If an experienced ‘been-round-the-block’ manager was on a similarly poor run, he might be justified to claim that this is just a temporary dip and, whilst pointing to previous successes in his career as evidence, could confidently claim that things will get better for his team.

But for a manager like Foran, there can be no assurance that things will get better. He has no track record to present to the baying crowds and no basis to claim that “I have done it before and I will do it again”.

Admittedly, some Caley performances this season have been worthy of praise – most notably the 2-2 draw with Celtic, making them the only side to take points off the runaway league leaders – and Foran did pick up the September Manager of the Month award for an unbeaten run in that time. And luckily for the board, the 36-year-old is very much committed to the job at Tulloch, recently stating that he wants to be the longest serving manager at the club.
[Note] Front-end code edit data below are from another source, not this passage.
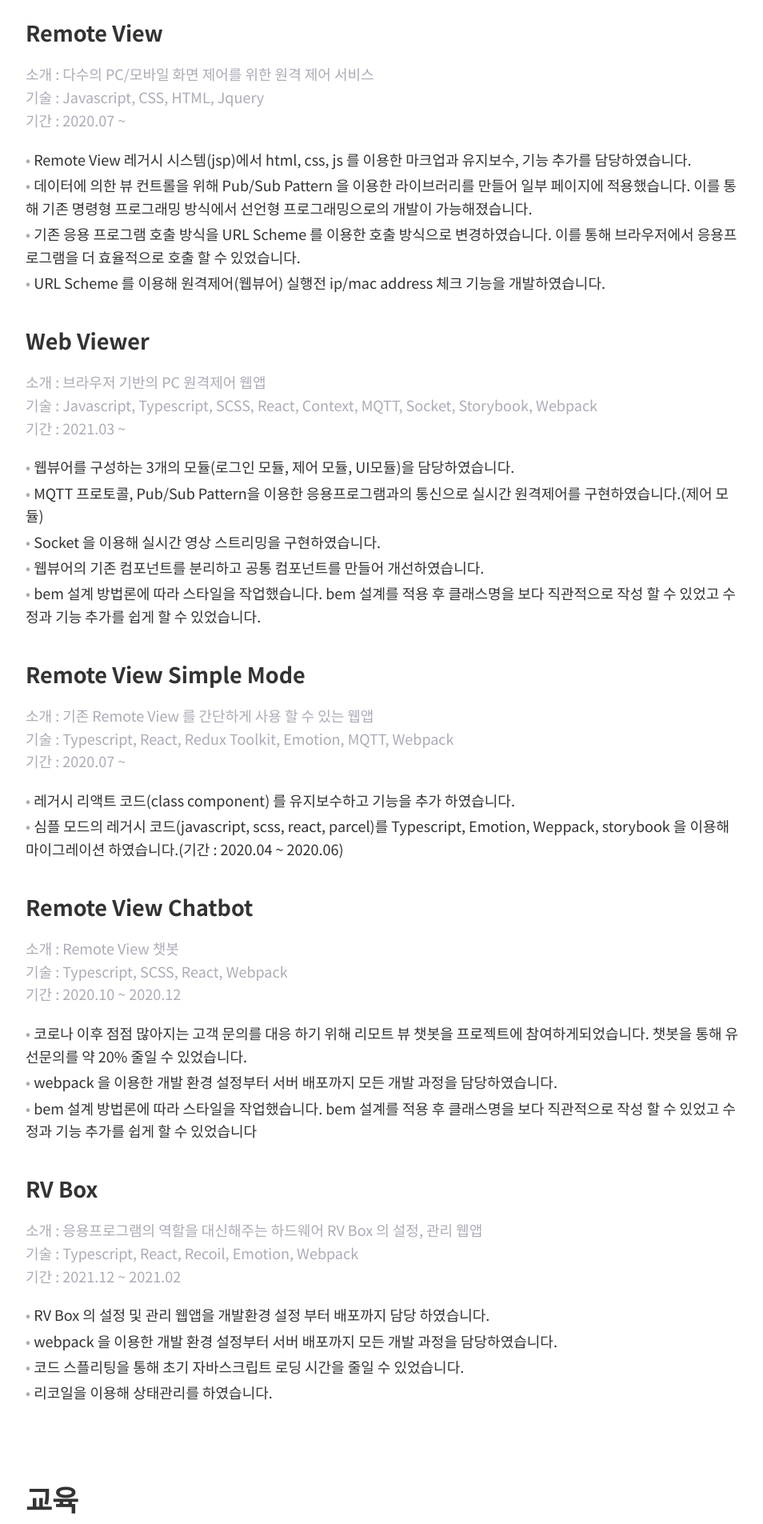
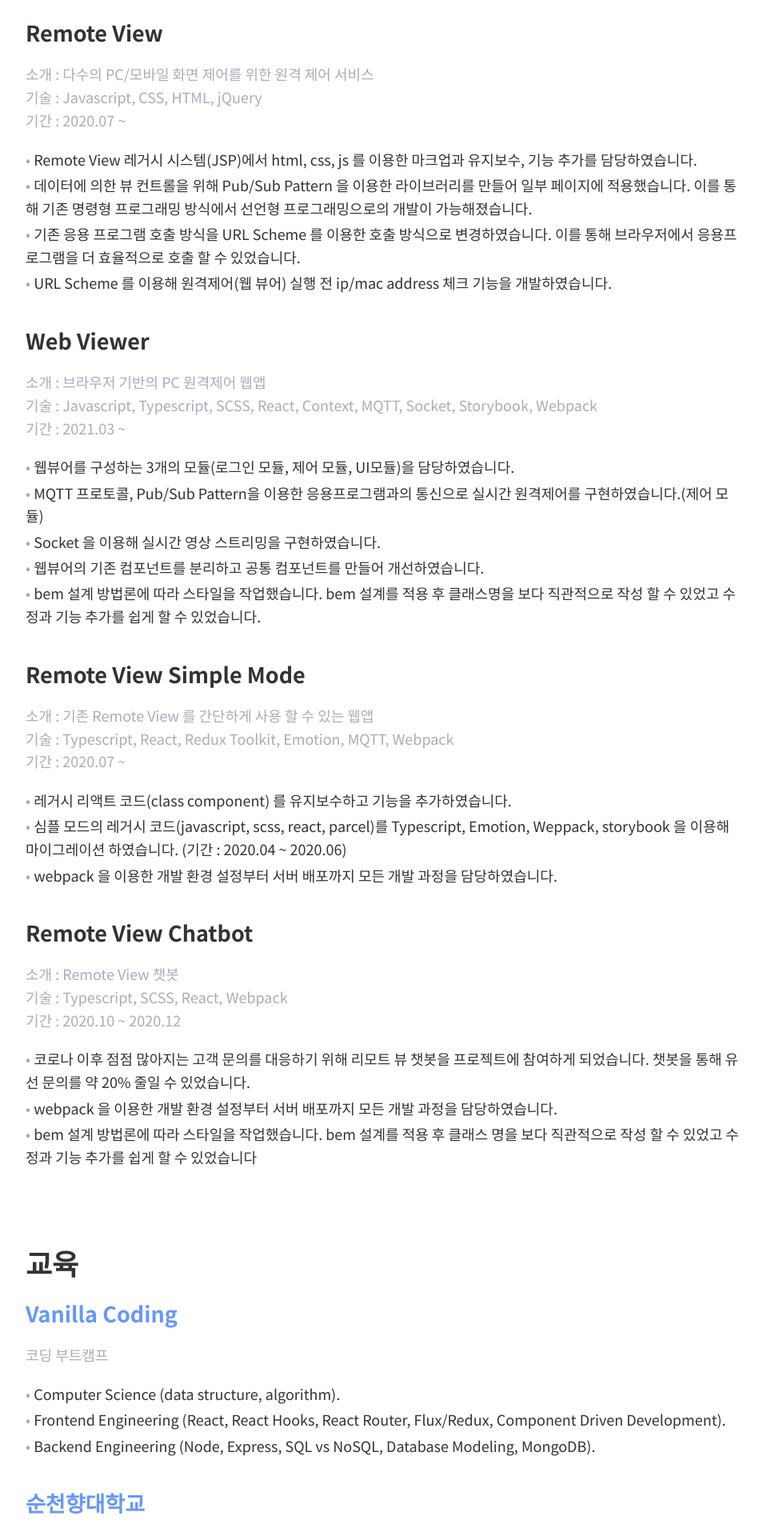
Before and after one commit to th2205/my-blog, a Next.js app: page /resume in a window 1280 px wide. Shown: the part 855-2760 px from the top of the page at 80% size, without its empty margins (158-1112 px from the left). Built offline with nearby package versions, Linux system fonts and the light colour scheme.

Commit message:
feat: resume

```diff
--- a/data/myData.ts
+++ b/data/myData.ts
@@ -15,14 +15,14 @@
       pjojects: [
         {
           name: "Remote View",
-          skills: ["Javascript", "CSS", "HTML", "Jquery"],
+          skills: ["Javascript", "CSS", "HTML", "jQuery"],
           period: "2020.07 ~ ",
           description: "다수의 PC/모바일 화면 제어를 위한 원격 제어 서비스",
           tasks: [
-            "Remote View 레거시 시스템(jsp)에서 html, css, js 를 이용한 마크업과 유지보수, 기능 추가를 담당하였습니다.",
+            "Remote View 레거시 시스템(JSP)에서 html, css, js 를 이용한 마크업과 유지보수, 기능 추가를 담당하였습니다.",
             "데이터에 의한 뷰 컨트롤을 위해 Pub/Sub Pattern 을 이용한 라이브러리를 만들어 일부 페이지에 적용했습니다. 이를 통해 기존 명령형 프로그래밍 방식에서 선언형 프로그래밍으로의 개발이 가능해졌습니다.",
             "기존 응용 프로그램 호출 방식을 URL Scheme 를 이용한 호출 방식으로 변경하였습니다. 이를 통해 브라우저에서 응용프로그램을 더 효율적으로 호출 할 수 있었습니다.",
-            "URL Scheme 를 이용해 원격제어(웹뷰어) 실행전 ip/mac address 체크 기능을 개발하였습니다.",
+            "URL Scheme 를 이용해 원격제어(웹 뷰어) 실행 전 ip/mac address 체크 기능을 개발하였습니다.",
           ],
         },
         {
@@ -61,8 +61,9 @@
           period: "2020.07 ~ ",
           description: "기존 Remote View 를 간단하게 사용 할 수 있는 웹앱",
           tasks: [
-            "레거시 리액트 코드(class component) 를 유지보수하고 기능을 추가 하였습니다.",
-            "심플 모드의 레거시 코드(javascript, scss, react, parcel)를 Typescript, Emotion, Weppack, storybook 을 이용해 마이그레이션 하였습니다.(기간 : 2020.04 ~ 2020.06)",
+            "레거시 리액트 코드(class component) 를 유지보수하고 기능을 추가하였습니다.",
+            "심플 모드의 레거시 코드(javascript, scss, react, parcel)를 Typescript, Emotion, Weppack, storybook 을 이용해 마이그레이션 하였습니다. (기간 : 2020.04 ~ 2020.06)",
+            "webpack 을 이용한 개발 환경 설정부터 서버 배포까지 모든 개발 과정을 담당하였습니다.",
           ],
         },
         {
@@ -71,24 +72,24 @@
           period: "2020.10 ~ 2020.12",
           description: "Remote View 챗봇",
           tasks: [
-            "코로나 이후 점점 많아지는 고객 문의를 대응 하기 위해 리모트 뷰 챗봇을 프로젝트에 참여하게되었습니다. 챗봇을 통해 유선문의를 약 20% 줄일 수 있었습니다.",
+            "코로나 이후 점점 많아지는 고객 문의를 대응하기 위해 리모트 뷰 챗봇을 프로젝트에 참여하게 되었습니다. 챗봇을 통해 유선 문의를 약 20% 줄일 수 있었습니다.",
             "webpack 을 이용한 개발 환경 설정부터 서버 배포까지 모든 개발 과정을 담당하였습니다.",
-            "bem 설계 방법론에 따라 스타일을 작업했습니다. bem 설계를 적용 후 클래스명을 보다 직관적으로 작성 할 수 있었고 수정과 기능 추가를 쉽게 할 수 있었습니다",
+            "bem 설계 방법론에 따라 스타일을 작업했습니다. bem 설계를 적용 후 클래스 명을 보다 직관적으로 작성 할 수 있었고 수정과 기능 추가를 쉽게 할 수 있었습니다",
           ],
         },
-        {
-          name: "RV Box",
-          description:
-            "응용프로그램의 역할을 대신해주는 하드웨어 RV Box 의 설정, 관리 웹앱",
-          skills: ["Typescript", "React", "Recoil", "Emotion", "Webpack"],
-          period: "2021.12 ~ 2021.02",
-          tasks: [
-            "RV Box 의 설정 및 관리 웹앱을 개발환경 설정 부터 배포까지 담당 하였습니다.",
-            "webpack 을 이용한 개발 환경 설정부터 서버 배포까지 모든 개발 과정을 담당하였습니다.",
-            "코드 스플리팅을 통해 초기 자바스크립트 로딩 시간을 줄일 수 있었습니다.",
-            "리코일을 이용해 상태관리를 하였습니다.",
-          ],
-        },
+        // {
+        //   name: "RV Box",
+        //   description:
+        //     "응용프로그램의 역할을 대신해주는 하드웨어 RV Box 의 설정, 관리 웹앱",
+        //   skills: ["Typescript", "React", "Recoil", "Emotion", "Webpack"],
+        //   period: "2021.12 ~ 2021.02",
+        //   tasks: [
+        //     "RV Box 의 설정 및 관리 웹앱을 개발환경 설정 부터 배포까지 담당 하였습니다.",
+        //     "webpack 을 이용한 개발 환경 설정부터 서버 배포까지 모든 개발 과정을 담당하였습니다.",
+        //     "코드 스플리팅을 통해 초기 자바스크립트 로딩 시간을 줄일 수 있었습니다.",
+        //     "리코일을 이용해 상태관리를 하였습니다.",
+        //   ],
+        // },
       ],
     },
   ],
@@ -103,7 +104,7 @@
       ],
     },
     {
-      name: "순천향 대학교",
+      name: "순천향대학교",
       description: "대학교",
       tasks: ["전자물리학과 졸업."],
     },
--- a/pages/resume.tsx
+++ b/pages/resume.tsx
@@ -126,9 +126,11 @@
                 <Text>{education.description}</Text>
               </Section>
               {education.tasks.map((task, index) => (
+                <Section size="xxs">
                 <Text key={index} theme="tertiary">
                   {task}
                 </Text>
+                </Section>
               ))}
             </Section>
           ))}
```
However, 3 wins from 21 league matches puts that dream in jeopardy. Even Hamilton Accies, who seem intent on being relegated this season having notched just one league win since August, are managing to stay above the Highland club.

He is clearly passionate and is genuinely concerned about letting the fans down – as he so honestly admitted to in a recent interview – but that can only go so far. Ultimately, Foran’s job security comes down to one thing: trust.

The strength of the board’s trust in Foran has no doubt been tested – even although the official line from the board will still be a positive one. There can be no hiding from the situation that Caley are facing.


Henri Anier: The man to turn the tide?

What is most concerning is that the current squad has much the same backbone as the triumphant team that famously lifted the Scottish Cup and finished third in the league in 2015. The likes of Josh Meekings, Gary Warren, Ross Draper and Greg Tansey are all still mainstays and there have been few notable departures in the squad.

But maybe that’s part of the issue – the squad isn’t actually that bad. Of course, the team needs freshened up in some areas – but, realistically, it is a side that should be pushing for the top 6, not propping up the league table.

Caley’s signing policy is measured and pragmatic, and so a Ross County-esque, knee-jerk spending spree to counteract the recent poor form would be uncharacteristic. However, the signing of wannabe SPL-journeyman, Henri Anier, is maybe proof that the ICT transfer policy textbook has been thrown out the window in a mad panic with everyone’s knees jerking.

For now, Foran has the board’s support. Without an extra cash injection into the squad, they will have to simply trust Foran’s talent as a coach to prevent them playing in the Championship next season.

That is not to say that Foran can’t turn it around – there have been far more miraculous relegation survival stories in the past – but who’s to say he can?

These are trying times at the Tulloch and it will soon become clear whether Richie Foran has it in him to stop the rot. Caley’s next league match, at home against Partick Thistle in ten days’ time, will be massive.